MILWAUKEE (AP) - U.S. Rep. Tom Petri has represented east-central Wisconsin for 35 years, but he could face his first serious electoral contest in decades with Thursday’s announcement that a fellow Republican, state Sen. Glenn Grothman, plans to challenge him this year.
Petri, 73, has been popular in his district, generally winning his races with at least 60 percent of the vote. He’s faced only two Republican primaries since 1996, and he had at least 82 percent support in each.
But Petri, whose campaign confirmed he is running for re-election, is something of a relic. He’s a centrist Republican at a time when his party has been moving to the right, spurred by well-funded special interest groups that favor conservative candidates.
“Tom Petri is kind of a vanishing breed,” said Jim Simmons, who teaches political science at the University of Wisconsin-Oshkosh. “He’s a moderate Republican in a time of increasing polarization. In this political climate the rules of the game have changed.”

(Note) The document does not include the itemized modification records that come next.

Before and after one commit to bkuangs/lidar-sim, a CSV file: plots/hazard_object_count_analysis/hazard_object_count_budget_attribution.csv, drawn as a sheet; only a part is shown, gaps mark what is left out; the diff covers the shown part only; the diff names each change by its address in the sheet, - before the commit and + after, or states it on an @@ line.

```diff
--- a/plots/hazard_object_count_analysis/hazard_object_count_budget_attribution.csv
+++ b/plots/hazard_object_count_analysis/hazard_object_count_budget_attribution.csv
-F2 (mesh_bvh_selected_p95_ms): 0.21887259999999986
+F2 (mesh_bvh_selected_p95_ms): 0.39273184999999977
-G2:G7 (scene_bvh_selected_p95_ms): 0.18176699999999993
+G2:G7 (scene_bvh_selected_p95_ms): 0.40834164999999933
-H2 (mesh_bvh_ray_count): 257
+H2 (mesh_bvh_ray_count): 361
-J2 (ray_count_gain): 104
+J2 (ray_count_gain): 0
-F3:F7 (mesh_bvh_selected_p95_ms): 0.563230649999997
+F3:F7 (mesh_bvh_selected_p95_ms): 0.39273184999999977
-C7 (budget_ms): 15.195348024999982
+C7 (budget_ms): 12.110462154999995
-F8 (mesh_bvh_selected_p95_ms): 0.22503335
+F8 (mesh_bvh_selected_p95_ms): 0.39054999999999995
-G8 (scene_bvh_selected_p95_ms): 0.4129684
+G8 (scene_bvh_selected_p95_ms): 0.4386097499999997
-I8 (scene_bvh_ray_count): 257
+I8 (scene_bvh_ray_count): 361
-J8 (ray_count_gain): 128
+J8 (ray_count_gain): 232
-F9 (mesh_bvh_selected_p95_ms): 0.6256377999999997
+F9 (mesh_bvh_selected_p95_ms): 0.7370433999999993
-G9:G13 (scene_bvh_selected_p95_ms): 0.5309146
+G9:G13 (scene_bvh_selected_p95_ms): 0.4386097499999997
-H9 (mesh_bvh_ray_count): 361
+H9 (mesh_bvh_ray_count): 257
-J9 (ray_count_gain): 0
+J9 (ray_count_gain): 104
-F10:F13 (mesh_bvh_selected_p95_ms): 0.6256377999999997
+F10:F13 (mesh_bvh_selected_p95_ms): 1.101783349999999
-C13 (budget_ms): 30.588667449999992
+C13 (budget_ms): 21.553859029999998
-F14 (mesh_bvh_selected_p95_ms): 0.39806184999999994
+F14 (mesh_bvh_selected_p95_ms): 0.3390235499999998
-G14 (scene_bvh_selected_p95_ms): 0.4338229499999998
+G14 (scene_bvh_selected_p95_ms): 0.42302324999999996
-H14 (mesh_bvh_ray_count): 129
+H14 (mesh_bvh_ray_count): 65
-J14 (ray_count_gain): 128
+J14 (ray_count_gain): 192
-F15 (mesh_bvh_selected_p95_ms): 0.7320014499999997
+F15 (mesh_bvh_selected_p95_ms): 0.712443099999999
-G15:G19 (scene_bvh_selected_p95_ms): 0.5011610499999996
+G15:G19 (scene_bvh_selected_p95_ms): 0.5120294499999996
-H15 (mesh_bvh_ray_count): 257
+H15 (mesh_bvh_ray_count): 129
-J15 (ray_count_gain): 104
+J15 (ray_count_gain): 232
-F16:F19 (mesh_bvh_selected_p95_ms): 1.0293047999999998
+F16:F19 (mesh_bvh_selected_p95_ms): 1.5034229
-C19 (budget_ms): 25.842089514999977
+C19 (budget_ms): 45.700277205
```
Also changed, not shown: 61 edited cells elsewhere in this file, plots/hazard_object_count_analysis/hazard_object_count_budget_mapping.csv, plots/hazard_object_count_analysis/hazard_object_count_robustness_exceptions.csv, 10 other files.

Petri is still in a position to ward off a challenger. He has nearly $1 million in campaign funds, and he has plenty of name recognition. He’s not prominent on the national stage, and he’s held only a handful of congressional leadership positions over his three-decade career. But his strength has been in constituent services - bringing back funds for roads and bridges, advocating for Wisconsin companies and so on.
However, there are vulnerabilities too. He’s not terribly charismatic, and is an indifferent campaigner, and he doesn’t have a record of voting strictly along Republican lines, Simmons said.
Also, questions have been raised about his stock portfolio and whether he has a conflict of interest in advocating for a Wisconsin company in which he owns stock.
Gannett Wisconsin Media reported this year that Petri bought hundreds of thousands of dollars’ worth of stock in Oshkosh Corp. and then pressed colleagues to help the company retain a $3 billion military contract and avoid Pentagon cuts. Petri responded with the unusual step of requesting an ethics investigation and said his transactions were based only on public information.
Grothman, 58, is the first Republican to announce a challenge. State Rep. Duey Stroebel and John Hiller, a close confidante of Gov. Scott Walker, have both said they’re considering a run. Neither returned a telephone message seeking comment.
Grothman on Thursday called Petri a “very good human being,” but said he represents a bygone era when Republicans didn’t fight as hard for smaller government. Grothman said he’s concerned that the federal government is overreaching into everything from health care to education.
“As a state legislator I can’t help but be frustrated with the federal presence in things that should be state-related,” said Grothman, the Senate’s assistant majority leader.
Petri’s campaign released a statement in response that said: “My record of pragmatic conservatism will speak for itself. I respect Glenn and the work he’s done at the state level. I will run a strong campaign and I expect to win” in the August primary and November general election.
Grothman, a former practicing attorney who has been in the Legislature since 1993, is known for his outspoken attacks on affirmative action, welfare benefits, early sex education and abortion.
He once sponsored a bill that would have changed state law to allow factory and retail employees to work seven days a week. He also sponsored a bill this year, which did not pass in the Legislature, that would prohibit public workers’ health insurance plans from covering abortions and exempt religious organizations from providing insurance coverage for contraceptives.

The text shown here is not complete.